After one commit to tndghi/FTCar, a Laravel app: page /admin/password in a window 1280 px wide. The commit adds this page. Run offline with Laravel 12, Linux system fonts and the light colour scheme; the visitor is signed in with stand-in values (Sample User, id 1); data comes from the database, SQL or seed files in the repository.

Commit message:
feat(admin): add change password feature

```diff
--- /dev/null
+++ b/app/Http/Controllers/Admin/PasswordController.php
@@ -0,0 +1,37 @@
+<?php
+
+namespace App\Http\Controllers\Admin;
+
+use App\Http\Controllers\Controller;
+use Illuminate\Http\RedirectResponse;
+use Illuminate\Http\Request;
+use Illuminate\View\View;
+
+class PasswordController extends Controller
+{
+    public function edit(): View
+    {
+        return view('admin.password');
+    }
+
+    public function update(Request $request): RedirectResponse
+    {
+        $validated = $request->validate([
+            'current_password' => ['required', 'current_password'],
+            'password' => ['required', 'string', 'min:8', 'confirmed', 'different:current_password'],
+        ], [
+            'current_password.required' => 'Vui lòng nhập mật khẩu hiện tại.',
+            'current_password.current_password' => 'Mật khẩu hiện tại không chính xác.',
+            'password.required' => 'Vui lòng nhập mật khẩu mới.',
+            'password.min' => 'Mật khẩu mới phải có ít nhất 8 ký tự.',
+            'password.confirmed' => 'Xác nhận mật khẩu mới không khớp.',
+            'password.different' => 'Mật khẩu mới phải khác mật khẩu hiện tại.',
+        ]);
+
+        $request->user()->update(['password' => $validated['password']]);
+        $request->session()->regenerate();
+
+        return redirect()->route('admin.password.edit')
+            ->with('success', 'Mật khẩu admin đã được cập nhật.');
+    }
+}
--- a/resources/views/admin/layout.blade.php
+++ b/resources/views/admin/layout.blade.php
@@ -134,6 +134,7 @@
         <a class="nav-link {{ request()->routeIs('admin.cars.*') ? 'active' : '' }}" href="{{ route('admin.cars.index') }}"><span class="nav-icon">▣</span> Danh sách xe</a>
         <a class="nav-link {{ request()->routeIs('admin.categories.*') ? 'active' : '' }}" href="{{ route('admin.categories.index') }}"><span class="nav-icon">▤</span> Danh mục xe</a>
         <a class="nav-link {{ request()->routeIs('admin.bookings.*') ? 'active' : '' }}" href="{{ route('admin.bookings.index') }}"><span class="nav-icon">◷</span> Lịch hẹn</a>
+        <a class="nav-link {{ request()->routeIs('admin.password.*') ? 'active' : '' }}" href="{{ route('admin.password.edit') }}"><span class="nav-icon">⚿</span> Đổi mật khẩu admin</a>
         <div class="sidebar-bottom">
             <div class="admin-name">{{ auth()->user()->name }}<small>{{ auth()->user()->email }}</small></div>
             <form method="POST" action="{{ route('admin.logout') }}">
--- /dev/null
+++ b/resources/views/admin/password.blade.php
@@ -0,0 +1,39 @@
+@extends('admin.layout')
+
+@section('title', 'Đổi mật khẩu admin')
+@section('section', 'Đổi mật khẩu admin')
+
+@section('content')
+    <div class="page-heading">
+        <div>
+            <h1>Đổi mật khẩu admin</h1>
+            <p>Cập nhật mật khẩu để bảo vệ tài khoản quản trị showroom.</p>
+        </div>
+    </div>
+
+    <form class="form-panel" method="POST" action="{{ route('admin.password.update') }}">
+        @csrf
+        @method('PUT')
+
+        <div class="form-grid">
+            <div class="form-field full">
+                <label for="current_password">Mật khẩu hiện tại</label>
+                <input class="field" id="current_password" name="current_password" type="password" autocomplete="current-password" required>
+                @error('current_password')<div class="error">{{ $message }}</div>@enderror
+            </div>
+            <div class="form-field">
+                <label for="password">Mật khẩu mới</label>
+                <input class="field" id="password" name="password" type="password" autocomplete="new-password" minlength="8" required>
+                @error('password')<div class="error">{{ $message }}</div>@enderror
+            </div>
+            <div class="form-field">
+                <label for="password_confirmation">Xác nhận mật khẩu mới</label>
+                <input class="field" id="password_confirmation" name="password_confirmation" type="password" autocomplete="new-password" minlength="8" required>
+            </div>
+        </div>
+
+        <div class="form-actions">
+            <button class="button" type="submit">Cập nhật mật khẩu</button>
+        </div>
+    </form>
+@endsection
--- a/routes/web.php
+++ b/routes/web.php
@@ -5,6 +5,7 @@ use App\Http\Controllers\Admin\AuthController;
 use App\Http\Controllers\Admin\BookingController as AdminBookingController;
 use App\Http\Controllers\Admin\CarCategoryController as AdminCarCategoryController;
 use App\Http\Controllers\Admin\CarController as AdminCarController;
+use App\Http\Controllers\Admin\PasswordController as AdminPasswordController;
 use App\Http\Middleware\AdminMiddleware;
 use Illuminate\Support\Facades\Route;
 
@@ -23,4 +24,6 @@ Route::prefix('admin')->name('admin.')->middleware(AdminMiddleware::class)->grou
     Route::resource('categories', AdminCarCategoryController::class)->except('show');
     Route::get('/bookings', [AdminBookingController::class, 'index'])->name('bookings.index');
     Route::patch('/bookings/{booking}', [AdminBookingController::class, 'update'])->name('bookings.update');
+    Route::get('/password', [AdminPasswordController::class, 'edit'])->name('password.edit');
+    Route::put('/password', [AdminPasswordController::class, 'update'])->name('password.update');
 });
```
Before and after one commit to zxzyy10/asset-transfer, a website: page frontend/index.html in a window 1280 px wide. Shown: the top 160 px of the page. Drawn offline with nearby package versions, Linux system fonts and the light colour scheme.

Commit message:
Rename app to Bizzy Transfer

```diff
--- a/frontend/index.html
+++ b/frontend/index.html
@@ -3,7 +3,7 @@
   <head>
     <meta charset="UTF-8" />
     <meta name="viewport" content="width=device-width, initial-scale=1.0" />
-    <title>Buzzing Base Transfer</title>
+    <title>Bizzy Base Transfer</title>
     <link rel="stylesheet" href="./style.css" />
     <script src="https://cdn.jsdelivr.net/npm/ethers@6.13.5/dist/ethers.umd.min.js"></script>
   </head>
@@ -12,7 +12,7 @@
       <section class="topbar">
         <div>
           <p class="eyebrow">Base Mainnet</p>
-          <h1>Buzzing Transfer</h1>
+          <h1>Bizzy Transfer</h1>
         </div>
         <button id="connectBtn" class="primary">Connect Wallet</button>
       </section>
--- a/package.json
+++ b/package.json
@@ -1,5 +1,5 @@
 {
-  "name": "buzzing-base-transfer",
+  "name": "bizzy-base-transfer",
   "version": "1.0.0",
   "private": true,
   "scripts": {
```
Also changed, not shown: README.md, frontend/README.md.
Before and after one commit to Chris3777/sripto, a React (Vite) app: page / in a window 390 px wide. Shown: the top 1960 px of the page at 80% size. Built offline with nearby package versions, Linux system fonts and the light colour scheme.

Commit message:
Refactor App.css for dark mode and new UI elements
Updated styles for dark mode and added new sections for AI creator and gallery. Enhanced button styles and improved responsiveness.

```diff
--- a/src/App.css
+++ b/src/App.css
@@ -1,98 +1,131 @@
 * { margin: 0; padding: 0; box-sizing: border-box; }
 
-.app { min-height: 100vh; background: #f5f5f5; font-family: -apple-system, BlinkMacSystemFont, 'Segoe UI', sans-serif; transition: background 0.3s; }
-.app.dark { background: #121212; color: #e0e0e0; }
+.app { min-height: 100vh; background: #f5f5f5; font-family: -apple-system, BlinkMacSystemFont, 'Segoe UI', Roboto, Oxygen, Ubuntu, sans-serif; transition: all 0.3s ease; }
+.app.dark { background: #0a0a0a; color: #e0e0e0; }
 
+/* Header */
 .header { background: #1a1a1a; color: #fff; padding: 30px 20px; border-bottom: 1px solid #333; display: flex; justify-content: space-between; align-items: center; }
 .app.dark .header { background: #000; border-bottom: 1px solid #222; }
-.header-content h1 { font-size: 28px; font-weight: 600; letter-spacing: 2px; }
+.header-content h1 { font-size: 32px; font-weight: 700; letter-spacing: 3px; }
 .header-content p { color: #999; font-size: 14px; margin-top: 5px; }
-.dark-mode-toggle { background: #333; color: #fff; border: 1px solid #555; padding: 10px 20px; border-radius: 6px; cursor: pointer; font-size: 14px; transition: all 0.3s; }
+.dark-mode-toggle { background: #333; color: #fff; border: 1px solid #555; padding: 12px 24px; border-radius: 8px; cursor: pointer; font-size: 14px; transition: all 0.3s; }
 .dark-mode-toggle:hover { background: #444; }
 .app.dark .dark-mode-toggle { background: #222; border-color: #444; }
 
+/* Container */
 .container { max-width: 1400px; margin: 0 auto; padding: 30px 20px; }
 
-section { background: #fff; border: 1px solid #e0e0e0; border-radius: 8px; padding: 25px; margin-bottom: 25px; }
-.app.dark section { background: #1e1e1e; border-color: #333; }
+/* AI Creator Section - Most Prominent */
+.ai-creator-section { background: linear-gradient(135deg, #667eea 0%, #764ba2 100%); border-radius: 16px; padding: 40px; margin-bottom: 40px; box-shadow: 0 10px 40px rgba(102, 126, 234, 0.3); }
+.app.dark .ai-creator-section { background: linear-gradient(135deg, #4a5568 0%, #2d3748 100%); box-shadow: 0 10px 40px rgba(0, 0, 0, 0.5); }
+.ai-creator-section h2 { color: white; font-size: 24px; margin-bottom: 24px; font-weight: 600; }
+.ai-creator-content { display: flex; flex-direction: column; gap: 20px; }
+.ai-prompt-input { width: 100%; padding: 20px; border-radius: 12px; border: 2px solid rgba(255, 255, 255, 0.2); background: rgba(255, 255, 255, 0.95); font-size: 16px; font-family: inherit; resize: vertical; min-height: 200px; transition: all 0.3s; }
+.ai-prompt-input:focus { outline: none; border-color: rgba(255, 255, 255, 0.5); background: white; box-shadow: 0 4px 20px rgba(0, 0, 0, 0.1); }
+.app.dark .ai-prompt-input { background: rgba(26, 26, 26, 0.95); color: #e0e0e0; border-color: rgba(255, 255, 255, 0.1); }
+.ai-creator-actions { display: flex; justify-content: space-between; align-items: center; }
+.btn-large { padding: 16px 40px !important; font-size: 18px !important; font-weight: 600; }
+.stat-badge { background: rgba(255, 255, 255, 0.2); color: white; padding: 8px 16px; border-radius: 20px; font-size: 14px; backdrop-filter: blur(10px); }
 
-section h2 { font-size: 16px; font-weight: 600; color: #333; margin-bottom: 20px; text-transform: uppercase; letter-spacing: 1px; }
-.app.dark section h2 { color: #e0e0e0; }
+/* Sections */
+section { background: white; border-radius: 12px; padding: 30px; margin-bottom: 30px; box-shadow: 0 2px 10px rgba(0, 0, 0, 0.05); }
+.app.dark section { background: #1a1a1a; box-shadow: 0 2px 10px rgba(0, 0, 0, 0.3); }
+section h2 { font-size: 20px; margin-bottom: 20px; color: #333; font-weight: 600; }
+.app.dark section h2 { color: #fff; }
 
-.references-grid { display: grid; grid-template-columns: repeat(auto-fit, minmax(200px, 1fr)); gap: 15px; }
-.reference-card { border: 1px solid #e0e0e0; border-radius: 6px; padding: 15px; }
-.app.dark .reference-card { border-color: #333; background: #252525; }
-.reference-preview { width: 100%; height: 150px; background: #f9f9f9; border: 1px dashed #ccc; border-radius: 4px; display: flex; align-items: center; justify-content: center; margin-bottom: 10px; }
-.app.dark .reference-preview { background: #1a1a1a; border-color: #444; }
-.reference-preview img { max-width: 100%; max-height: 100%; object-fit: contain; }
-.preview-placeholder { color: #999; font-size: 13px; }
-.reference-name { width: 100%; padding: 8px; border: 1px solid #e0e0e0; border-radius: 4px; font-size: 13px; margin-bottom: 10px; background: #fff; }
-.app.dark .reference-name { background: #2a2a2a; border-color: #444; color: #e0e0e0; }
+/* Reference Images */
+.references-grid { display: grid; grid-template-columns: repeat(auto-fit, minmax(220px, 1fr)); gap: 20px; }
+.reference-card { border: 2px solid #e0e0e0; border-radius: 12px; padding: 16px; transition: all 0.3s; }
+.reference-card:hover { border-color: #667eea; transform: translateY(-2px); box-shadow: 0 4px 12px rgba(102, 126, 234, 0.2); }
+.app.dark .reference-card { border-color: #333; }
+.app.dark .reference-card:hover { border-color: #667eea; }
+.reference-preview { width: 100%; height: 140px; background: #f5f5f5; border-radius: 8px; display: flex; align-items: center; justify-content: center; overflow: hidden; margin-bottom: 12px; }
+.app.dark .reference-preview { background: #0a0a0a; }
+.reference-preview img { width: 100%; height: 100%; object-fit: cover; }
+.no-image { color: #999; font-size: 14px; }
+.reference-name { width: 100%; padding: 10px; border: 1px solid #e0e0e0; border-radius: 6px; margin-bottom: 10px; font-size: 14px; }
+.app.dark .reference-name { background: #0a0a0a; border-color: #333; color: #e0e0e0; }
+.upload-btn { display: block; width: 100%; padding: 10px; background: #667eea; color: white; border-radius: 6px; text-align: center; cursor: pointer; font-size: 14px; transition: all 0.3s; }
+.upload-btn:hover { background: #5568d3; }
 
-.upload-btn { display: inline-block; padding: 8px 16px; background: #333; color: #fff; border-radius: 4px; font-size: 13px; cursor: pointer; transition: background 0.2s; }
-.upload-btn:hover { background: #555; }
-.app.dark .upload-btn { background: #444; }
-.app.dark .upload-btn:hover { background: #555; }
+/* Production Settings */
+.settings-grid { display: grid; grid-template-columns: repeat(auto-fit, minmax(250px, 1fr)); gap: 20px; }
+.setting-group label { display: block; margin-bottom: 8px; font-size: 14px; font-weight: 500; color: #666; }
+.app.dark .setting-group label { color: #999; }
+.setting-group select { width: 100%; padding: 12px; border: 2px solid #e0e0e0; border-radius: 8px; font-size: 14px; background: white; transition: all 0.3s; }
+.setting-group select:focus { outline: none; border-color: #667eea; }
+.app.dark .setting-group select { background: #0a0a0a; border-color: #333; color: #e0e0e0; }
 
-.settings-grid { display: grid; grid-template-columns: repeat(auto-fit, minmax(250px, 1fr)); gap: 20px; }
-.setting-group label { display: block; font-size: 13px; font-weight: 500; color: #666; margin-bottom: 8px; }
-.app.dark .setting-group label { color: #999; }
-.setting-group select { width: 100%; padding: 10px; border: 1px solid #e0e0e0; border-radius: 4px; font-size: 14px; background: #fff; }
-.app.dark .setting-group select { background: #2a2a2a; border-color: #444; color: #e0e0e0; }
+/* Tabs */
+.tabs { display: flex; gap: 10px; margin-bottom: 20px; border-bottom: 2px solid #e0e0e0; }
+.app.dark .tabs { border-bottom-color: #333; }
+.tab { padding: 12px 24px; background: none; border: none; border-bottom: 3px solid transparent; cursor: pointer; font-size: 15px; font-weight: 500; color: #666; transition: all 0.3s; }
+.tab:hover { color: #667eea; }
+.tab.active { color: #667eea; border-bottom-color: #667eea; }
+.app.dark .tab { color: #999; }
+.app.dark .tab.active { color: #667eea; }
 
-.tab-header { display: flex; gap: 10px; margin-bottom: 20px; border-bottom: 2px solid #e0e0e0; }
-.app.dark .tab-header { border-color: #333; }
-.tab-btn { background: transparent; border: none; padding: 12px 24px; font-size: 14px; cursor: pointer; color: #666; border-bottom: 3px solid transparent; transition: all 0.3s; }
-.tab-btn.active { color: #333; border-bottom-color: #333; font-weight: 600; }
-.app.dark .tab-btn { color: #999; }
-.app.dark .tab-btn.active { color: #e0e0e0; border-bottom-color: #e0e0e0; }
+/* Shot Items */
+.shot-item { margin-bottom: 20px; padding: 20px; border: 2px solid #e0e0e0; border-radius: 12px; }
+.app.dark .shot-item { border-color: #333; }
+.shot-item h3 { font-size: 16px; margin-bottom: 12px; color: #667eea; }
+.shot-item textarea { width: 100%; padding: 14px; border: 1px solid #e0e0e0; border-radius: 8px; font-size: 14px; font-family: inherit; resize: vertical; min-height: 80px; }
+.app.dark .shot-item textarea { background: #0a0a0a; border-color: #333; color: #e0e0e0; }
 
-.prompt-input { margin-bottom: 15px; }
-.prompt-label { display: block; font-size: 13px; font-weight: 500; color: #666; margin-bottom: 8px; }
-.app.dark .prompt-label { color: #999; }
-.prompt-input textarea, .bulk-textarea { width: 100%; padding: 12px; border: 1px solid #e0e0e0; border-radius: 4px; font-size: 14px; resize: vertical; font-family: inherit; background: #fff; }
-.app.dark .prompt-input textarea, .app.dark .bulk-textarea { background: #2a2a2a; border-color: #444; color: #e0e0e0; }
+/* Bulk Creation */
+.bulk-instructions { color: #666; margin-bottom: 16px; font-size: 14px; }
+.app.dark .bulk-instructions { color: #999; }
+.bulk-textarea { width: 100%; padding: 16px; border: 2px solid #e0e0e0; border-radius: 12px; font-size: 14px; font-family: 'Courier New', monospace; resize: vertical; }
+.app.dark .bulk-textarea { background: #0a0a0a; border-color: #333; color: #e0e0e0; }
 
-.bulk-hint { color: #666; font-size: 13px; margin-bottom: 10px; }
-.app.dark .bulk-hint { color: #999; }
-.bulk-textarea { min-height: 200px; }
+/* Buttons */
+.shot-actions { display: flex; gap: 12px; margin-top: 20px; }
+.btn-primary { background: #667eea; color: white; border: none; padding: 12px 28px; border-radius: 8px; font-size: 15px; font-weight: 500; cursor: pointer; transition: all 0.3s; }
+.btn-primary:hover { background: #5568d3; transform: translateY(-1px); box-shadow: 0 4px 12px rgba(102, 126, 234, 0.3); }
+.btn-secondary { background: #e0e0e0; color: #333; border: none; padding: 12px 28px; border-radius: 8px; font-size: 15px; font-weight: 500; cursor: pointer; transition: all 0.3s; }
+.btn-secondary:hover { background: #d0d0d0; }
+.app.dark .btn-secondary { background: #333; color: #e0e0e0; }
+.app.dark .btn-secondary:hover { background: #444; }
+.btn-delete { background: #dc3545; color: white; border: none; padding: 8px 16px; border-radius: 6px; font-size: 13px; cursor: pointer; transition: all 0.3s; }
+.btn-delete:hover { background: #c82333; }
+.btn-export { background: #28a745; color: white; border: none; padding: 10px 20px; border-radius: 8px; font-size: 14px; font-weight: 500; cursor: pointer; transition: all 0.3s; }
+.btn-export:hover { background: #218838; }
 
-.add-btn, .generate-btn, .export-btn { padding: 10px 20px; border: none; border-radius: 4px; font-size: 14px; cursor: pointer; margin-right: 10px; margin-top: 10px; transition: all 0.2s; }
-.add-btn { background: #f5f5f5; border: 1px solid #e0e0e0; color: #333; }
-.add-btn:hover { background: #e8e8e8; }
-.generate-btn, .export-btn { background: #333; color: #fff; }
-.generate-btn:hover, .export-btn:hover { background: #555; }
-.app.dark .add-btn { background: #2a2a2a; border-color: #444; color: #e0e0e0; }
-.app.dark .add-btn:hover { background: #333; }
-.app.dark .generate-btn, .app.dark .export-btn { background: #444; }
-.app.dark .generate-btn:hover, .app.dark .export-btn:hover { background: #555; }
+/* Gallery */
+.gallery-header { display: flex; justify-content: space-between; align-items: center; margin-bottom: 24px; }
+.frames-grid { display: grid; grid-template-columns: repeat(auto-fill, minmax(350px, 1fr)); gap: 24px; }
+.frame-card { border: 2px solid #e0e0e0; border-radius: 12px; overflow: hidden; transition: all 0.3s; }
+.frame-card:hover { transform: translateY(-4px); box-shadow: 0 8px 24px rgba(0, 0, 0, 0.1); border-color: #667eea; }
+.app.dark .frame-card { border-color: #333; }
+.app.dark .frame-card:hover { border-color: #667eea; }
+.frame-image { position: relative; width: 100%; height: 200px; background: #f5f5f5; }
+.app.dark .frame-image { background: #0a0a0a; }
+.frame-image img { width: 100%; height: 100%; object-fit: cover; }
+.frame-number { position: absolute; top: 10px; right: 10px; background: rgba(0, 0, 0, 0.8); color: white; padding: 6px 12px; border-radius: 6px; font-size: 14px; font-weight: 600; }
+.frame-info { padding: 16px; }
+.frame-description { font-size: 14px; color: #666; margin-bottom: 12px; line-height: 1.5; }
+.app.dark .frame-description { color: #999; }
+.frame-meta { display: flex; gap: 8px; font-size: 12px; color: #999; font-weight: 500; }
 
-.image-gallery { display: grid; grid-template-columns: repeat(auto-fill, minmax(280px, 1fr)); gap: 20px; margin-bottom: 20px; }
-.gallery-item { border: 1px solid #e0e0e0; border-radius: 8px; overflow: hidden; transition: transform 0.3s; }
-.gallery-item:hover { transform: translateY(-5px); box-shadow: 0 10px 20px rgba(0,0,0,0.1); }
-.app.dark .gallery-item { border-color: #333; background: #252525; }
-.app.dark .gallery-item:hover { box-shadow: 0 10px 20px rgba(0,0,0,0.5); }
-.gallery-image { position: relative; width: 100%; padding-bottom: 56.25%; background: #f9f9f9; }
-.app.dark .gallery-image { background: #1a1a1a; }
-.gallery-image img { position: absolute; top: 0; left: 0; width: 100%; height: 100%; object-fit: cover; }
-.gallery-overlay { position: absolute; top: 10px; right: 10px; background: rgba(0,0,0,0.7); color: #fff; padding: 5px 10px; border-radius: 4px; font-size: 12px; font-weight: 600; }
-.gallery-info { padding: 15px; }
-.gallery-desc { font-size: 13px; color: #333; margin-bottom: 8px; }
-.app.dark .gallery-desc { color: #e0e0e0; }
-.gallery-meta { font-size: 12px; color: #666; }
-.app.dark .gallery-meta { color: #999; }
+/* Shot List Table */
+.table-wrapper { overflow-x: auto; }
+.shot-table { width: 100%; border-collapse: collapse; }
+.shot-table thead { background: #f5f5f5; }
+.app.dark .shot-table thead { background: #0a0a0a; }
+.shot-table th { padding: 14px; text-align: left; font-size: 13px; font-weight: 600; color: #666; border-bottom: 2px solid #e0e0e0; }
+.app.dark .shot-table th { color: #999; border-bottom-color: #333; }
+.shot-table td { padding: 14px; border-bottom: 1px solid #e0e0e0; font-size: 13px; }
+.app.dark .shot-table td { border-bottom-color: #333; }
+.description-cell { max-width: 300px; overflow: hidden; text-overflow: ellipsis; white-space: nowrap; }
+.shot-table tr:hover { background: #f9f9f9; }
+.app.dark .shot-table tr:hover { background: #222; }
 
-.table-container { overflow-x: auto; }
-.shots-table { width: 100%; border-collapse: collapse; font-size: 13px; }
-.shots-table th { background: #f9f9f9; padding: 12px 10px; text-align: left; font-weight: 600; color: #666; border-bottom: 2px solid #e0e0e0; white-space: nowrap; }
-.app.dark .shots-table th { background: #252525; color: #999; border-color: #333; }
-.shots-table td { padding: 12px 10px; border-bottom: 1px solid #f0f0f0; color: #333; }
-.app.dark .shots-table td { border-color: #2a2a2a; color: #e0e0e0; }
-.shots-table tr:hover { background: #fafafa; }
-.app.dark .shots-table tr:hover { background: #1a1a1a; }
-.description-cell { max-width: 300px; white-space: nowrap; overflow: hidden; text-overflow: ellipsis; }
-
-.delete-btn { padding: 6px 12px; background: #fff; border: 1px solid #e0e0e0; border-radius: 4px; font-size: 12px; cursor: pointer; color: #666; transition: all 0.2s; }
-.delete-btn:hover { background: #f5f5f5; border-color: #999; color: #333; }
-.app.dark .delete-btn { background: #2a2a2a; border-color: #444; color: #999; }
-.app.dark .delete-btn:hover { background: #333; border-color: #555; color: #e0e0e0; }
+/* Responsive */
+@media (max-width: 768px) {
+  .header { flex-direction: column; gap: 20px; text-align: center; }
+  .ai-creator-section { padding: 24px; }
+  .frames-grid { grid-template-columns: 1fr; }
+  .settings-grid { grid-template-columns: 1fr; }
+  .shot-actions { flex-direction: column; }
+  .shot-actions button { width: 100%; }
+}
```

============

▶ _Problem_: Check every line of the records, and copy the ones that hold the word "actions".

▶ _Expected answer_:
+        <div class="form-actions">
+.ai-creator-actions { display: flex; justify-content: space-between; align-items: center; }
+.shot-actions { display: flex; gap: 12px; margin-top: 20px; }
+  .shot-actions { flex-direction: column; }
+  .shot-actions button { width: 100%; }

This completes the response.